For couples who can’t seem to get pregnant, one of the more common causes is egg or sperm quality: sperm that never make it to the egg or that can’t fertilize it once they’re there, and eggs that resist fertilization or implantation in the uterine wall. Now, for the first time, scientists have turned adult cells into egg- and sperm-cell precursors, an achievement that could one day help infertile couples conceive a child that shares their DNA.
Amander Clark, a developmental biologist at the University of California, Los Angeles, created the egg and sperm precursors using an existing line of induced pluripotent stem (iPS) cells, so named for their ability to turn into just about any tissue type and lauded for their potential in regenerative medicine. Until now, however, no one had shown that it was possible to prod iPS cells to rewind their internal clocks all the way back to the gamete, or “germ cell,” stage.
Researchers had previously shown that embryonic stem cells could produce egg- and sperm-cell precursors. But infertile couples would need to use donor eggs or sperm obtained from infertility clinics. “The benefit of using an iPS cell is that it has the donor’s own genetics,” Clark says. “Our research is many, many, many years awayam from generating a cell type that would be capable of fertilization and, therefore, making a healthy child. But this is one of the first steps.”
The study also highlights the differences between embryonic stem cells and iPS cells, which have been under study for a much shorter time period. When Clark compared the developmental potential of iPS cells to that of embryonic stem cells, she found that the latter resulted in egg and sperm precursors that were substantially healthier, with fewer chromosomal abnormalities. (This difference could be a major obstacle on the path toward using iPS cells in the infertility clinic.) “Because the [desired] outcome of using these cells is producing a healthy baby, the quality of a germ cell is essential in order to ensure that you have the birth of a healthy child,” Clark says.
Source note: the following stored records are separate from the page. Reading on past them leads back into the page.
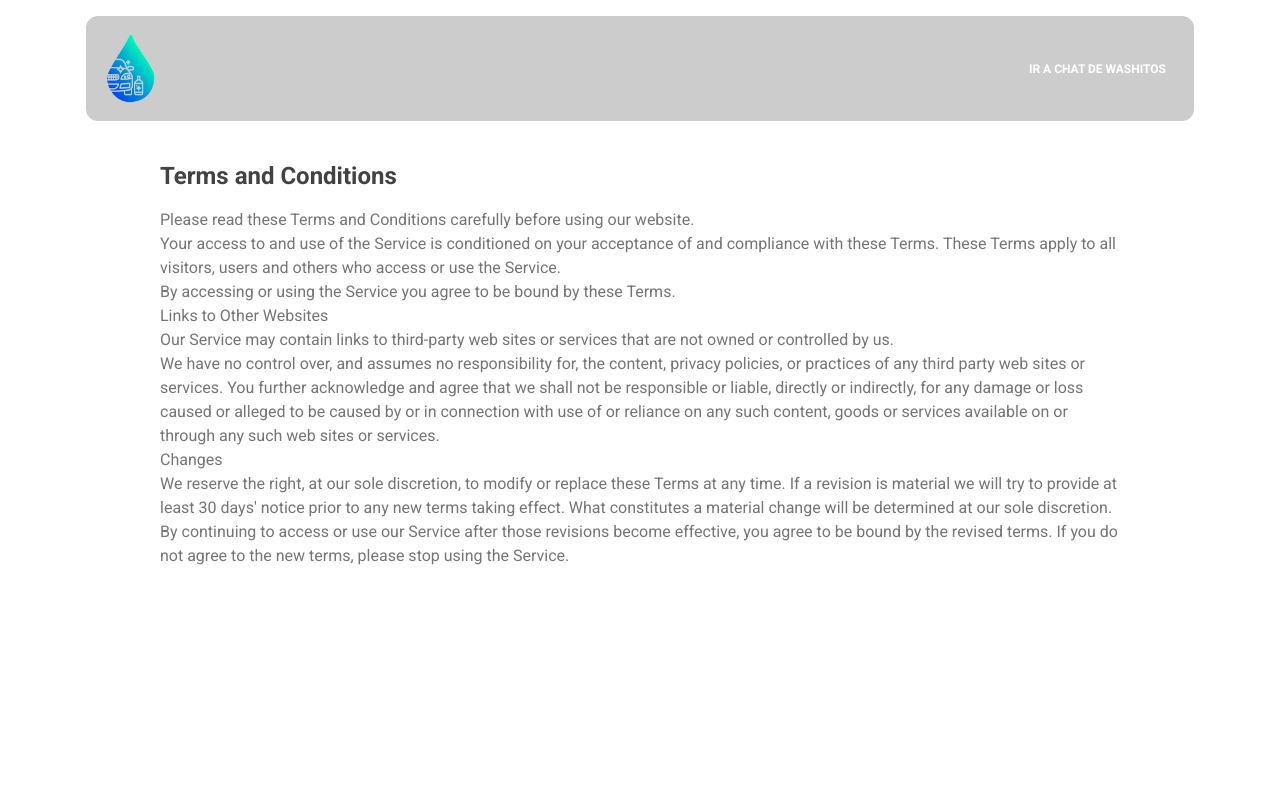
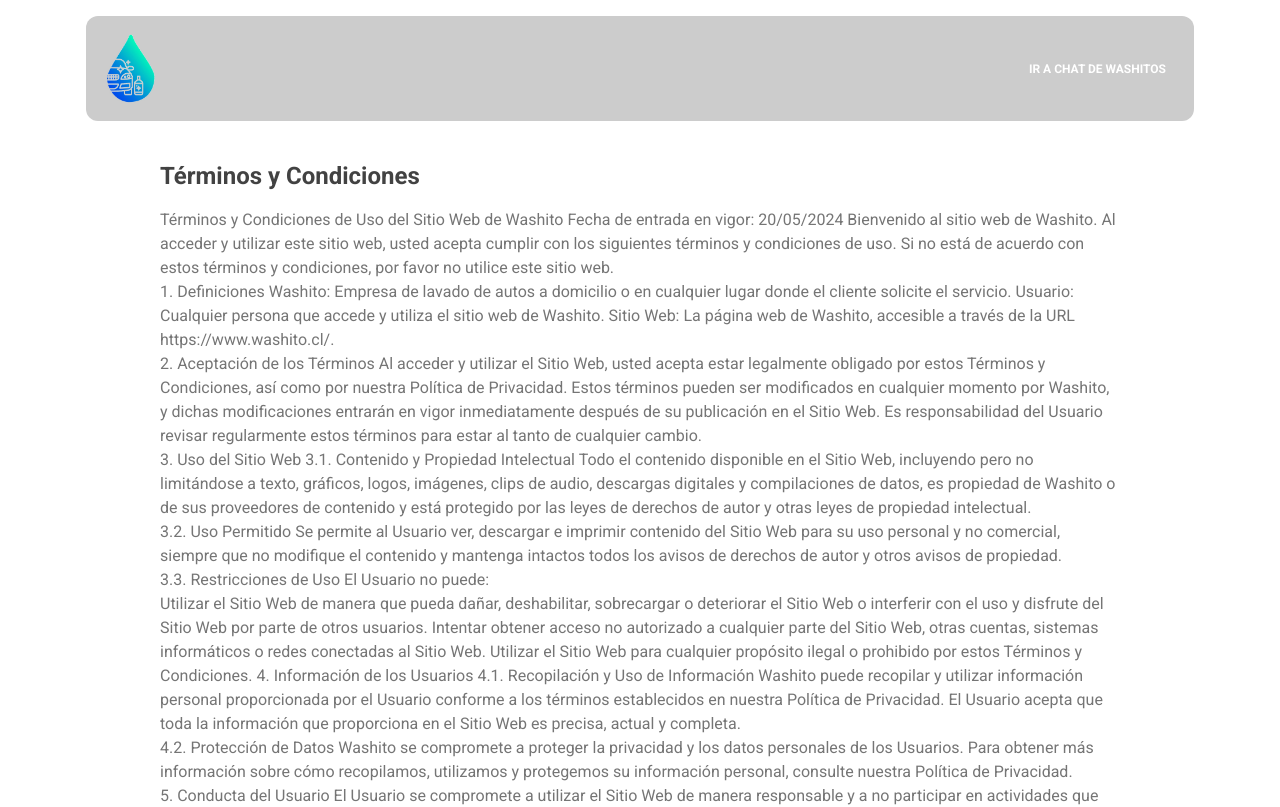
Before and after one commit to sholomperman/Washito, a React (Vite) app: page /terminos-y-condisiones in a window 1280 px wide. Shown: the top 807 px of the page. Built offline with nearby package versions, Linux system fonts and the light colour scheme.

Commit message:
added terminos txt

```diff
--- /dev/null
+++ b/src/pages/old-landing-page.jsx
@@ -0,0 +1,30 @@
+import React from 'react'
+import { Typography } from "@material-tailwind/react";
+
+const OldLandingPage = () => {
+  return (
+    <div className="relative flex h-screen content-center items-center justify-center pt-16 pb-32">
+    <div style={{ zIndex: -1 }} className="fixed top-0 h-full w-full bg-black bg-[url('/img/background-2.jpg')] bg-cover bg-center bg" />
+    <div style={{ zIndex: -1 }} className="fixed top-0 h-full w-full bg-black/50  bg-cover bg-center" />
+    <div className="max-w-8xl container relative mx-auto">
+      <div className="flex flex-wrap items-center">
+        <div className="ml-auto mr-auto w-full px-4 text-center lg:w-8/12">
+          <Typography
+            variant="h4"
+            color="white"
+            className="mb-6 lg:text-4xl font-black"
+          >
+            Somos una solución para el lavado de autos, donde lavamos en tu lugar y a tu hora, solo con un par de clics.
+          </Typography>
+          <Typography variant="lead" color="white" className="opacity-90">
+            Nuestro objetivo es facilitar los lavados de autos para las personas
+            y brindar más empleos a los contratistas que califican para ser washitos.
+          </Typography>
+        </div>
+      </div>
+    </div>
+  </div>
+  )
+}
+
+export default OldLandingPage
--- a/src/pages/terminos-de-uso.jsx
+++ b/src/pages/terminos-de-uso.jsx
@@ -1,48 +1,91 @@
 
 const TerminosDeUso = () => {
+  const date = new Date().toLocaleDateString('en-GB')
   return (
     <div className="bg-gray-[100%] py-40 px-4 sm:px-6 lg:px-8">
       <div className="max-w-screen-lg mx-auto">
         <h2 className="text-2xl font-semibold text-gray-800 mb-4">
-          Terms and Conditions
+          Términos y Condiciones
         </h2>
         <div className="prose prose-lg text-gray-600">
           <p>
-            Please read these Terms and Conditions carefully before using our
-            website.
-          </p>
-          <p>
-            Your access to and use of the Service is conditioned on your
-            acceptance of and compliance with these Terms. These Terms apply to
-            all visitors, users and others who access or use the Service.
-          </p>
-          <p>By accessing or using the Service you agree to be bound by these Terms.</p>
-          <h3>Links to Other Websites</h3>
-          <p>
-            Our Service may contain links to third-party web sites or services
-            that are not owned or controlled by us.
-          </p>
-          <p>
-            We have no control over, and assumes no responsibility for, the
-            content, privacy policies, or practices of any third party web
-            sites or services. You further acknowledge and agree that we shall
-            not be responsible or liable, directly or indirectly, for any
-            damage or loss caused or alleged to be caused by or in connection
-            with use of or reliance on any such content, goods or services
-            available on or through any such web sites or services.
-          </p>
-          <h3>Changes</h3>
-          <p>
-            We reserve the right, at our sole discretion, to modify or replace
-            these Terms at any time. If a revision is material we will try to
-            provide at least 30 days' notice prior to any new terms taking
-            effect. What constitutes a material change will be determined at
-            our sole discretion.
-          </p>
-          <p>
-            By continuing to access or use our Service after those revisions
-            become effective, you agree to be bound by the revised terms. If
-            you do not agree to the new terms, please stop using the Service.
+          Términos y Condiciones de Uso del Sitio Web de Washito
+              Fecha de entrada en vigor:{" " + date + " "}
+
+              Bienvenido al sitio web de Washito. Al acceder y utilizar este sitio web, usted acepta cumplir con los siguientes términos y condiciones de uso. Si no está de acuerdo con estos términos y condiciones, por favor no utilice este sitio web.
+              <br />
+              1. Definiciones
+              Washito: Empresa de lavado de autos a domicilio o en cualquier lugar donde el cliente solicite el servicio.
+              Usuario: Cualquier persona que accede y utiliza el sitio web de Washito.
+              Sitio Web: La página web de Washito, accesible a través de la URL https://www.washito.cl/.
+              <br />
+              2. Aceptación de los Términos
+              Al acceder y utilizar el Sitio Web, usted acepta estar legalmente obligado por estos Términos y Condiciones, así como por nuestra Política de Privacidad. Estos términos pueden ser modificados en cualquier momento por Washito, y dichas modificaciones entrarán en vigor inmediatamente después de su publicación en el Sitio Web. Es responsabilidad del Usuario revisar regularmente estos términos para estar al tanto de cualquier cambio.
+              <br />
+              3. Uso del Sitio Web
+              3.1. Contenido y Propiedad Intelectual
+              Todo el contenido disponible en el Sitio Web, incluyendo pero no limitándose a texto, gráficos, logos, imágenes, clips de audio, descargas digitales y compilaciones de datos, es propiedad de Washito o de sus proveedores de contenido y está protegido por las leyes de derechos de autor y otras leyes de propiedad intelectual.
+              <br />
+              3.2. Uso Permitido
+              Se permite al Usuario ver, descargar e imprimir contenido del Sitio Web para su uso personal y no comercial, siempre que no modifique el contenido y mantenga intactos todos los avisos de derechos de autor y otros avisos de propiedad.
+              <br />
+              3.3. Restricciones de Uso
+              El Usuario no puede:
+              <br />
+              Utilizar el Sitio Web de manera que pueda dañar, deshabilitar, sobrecargar o deteriorar el Sitio Web o interferir con el uso y disfrute del Sitio Web por parte de otros usuarios.
+              Intentar obtener acceso no autorizado a cualquier parte del Sitio Web, otras cuentas, sistemas informáticos o redes conectadas al Sitio Web.
+              Utilizar el Sitio Web para cualquier propósito ilegal o prohibido por estos Términos y Condiciones.
+              4. Información de los Usuarios
+              4.1. Recopilación y Uso de Información
+              Washito puede recopilar y utilizar información personal proporcionada por el Usuario conforme a los términos establecidos en nuestra Política de Privacidad. El Usuario acepta que toda la información que proporciona en el Sitio Web es precisa, actual y completa.
+              <br />
+              4.2. Protección de Datos
+              Washito se compromete a proteger la privacidad y los datos personales de los Usuarios. Para obtener más información sobre cómo recopilamos, utilizamos y protegemos su información personal, consulte nuestra Política de Privacidad.
+              <br />
+              5. Conducta del Usuario
+              El Usuario se compromete a utilizar el Sitio Web de manera responsable y a no participar en actividades que puedan dañar la reputación o integridad del Sitio Web o de Washito. El Usuario no debe:
+              <br />
+              Publicar contenido que sea falso, difamatorio, obsceno, ofensivo, acosador, violento, odioso o ilegal.
+              Publicar contenido que infrinja los derechos de propiedad intelectual de terceros.
+              Recopilar o almacenar datos personales de otros usuarios sin su consentimiento expreso.
+              6. Servicios y Productos
+              6.1. Descripción de Servicios
+              Washito proporciona servicios de lavado de autos a domicilio o en cualquier lugar donde el cliente lo solicite. La descripción detallada de los servicios y los términos específicos se encuentran en las secciones correspondientes del Sitio Web.
+              <br />
+              6.2. Pago y Facturación
+              Todos los pagos por los servicios proporcionados por Washito deben realizarse a través de los canales de pago autorizados descritos en el Sitio Web. El Usuario es responsable de proporcionar información de pago precisa y actualizada.
+              <br />
+              6.3. Cancelaciones y Reembolsos
+              Las políticas de cancelación y reembolso de Washito están disponibles en el Sitio Web y se aplican a todos los servicios contratados. El Usuario debe revisar estas políticas antes de contratar cualquier servicio.
+              <br />
+              7. Enlaces a Sitios de Terceros
+              El Sitio Web puede contener enlaces a sitios web de terceros que no son propiedad ni están controlados por Washito. Washito no asume responsabilidad alguna por el contenido, las políticas de privacidad o las prácticas de sitios web de terceros. El Usuario reconoce y acepta que Washito no será responsable, directa o indirectamente, por cualquier daño o pérdida causada por el uso de o la dependencia en cualquier contenido, bienes o servicios disponibles en o a través de dichos sitios web o recursos.
+              <br />
+              8. Exención de Responsabilidad
+              El Sitio Web y todo su contenido se proporcionan "tal cual" y "según disponibilidad", sin garantías de ningún tipo, ya sean expresas o implícitas. Washito no garantiza que el Sitio Web sea ininterrumpido, seguro o libre de errores, ni garantiza la precisión, fiabilidad o integridad de cualquier información proporcionada a través del Sitio Web.
+              <br />
+              9. Limitación de Responsabilidad
+              En la máxima medida permitida por la ley aplicable, Washito no será responsable de ningún daño directo, indirecto, incidental, especial, consecuente o punitivo que surja de o esté relacionado con el uso del Sitio Web o la imposibilidad de usar el Sitio Web. Esta limitación de responsabilidad se aplicará independientemente de la forma de acción, ya sea en contrato, agravio o de otro modo.
+              <br />
+              10. Indemnización
+              El Usuario acepta indemnizar y exonerar de responsabilidad a Washito, sus afiliados, directores, empleados, agentes y licenciatarios de cualquier reclamo, demanda, pérdida, daño, costos y gastos, incluyendo honorarios razonables de abogados, que surjan de o estén relacionados con el uso del Sitio Web por parte del Usuario, la violación de estos Términos y Condiciones o la infracción de cualquier derecho de terceros.
+              <br />
+              11. Modificaciones
+              Washito se reserva el derecho de modificar estos Términos y Condiciones en cualquier momento. Las modificaciones serán efectivas inmediatamente después de su publicación en el Sitio Web. El uso continuado del Sitio Web por parte del Usuario después de la publicación de los cambios constituye la aceptación de dichos cambios.
+              <br />
+              12. Legislación Aplicable
+              Estos Términos y Condiciones se regirán e interpretarán de acuerdo con las leyes del país en el que opera Washito. Cualquier acción legal relacionada con estos términos deberá presentarse ante los tribunales competentes del país.
+              <br />
+              13. Contacto
+              Para cualquier duda o consulta sobre estos Términos y Condiciones, por favor contacte a:
+              <br />
+              Washito
+              <br />
+              {/* direcsion */}
+              <br />
+              +56 9 5089 7401
+              <br />
+              washitocar@gmail.com
           </p>
         </div>
       </div>
```
Also changed, not shown: src/pages/home.jsx (+2 -21 lines).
As a result, she notes, it will be essential to establish tests that can determine the quality of a germ cell before it gets anywhere near the clinic.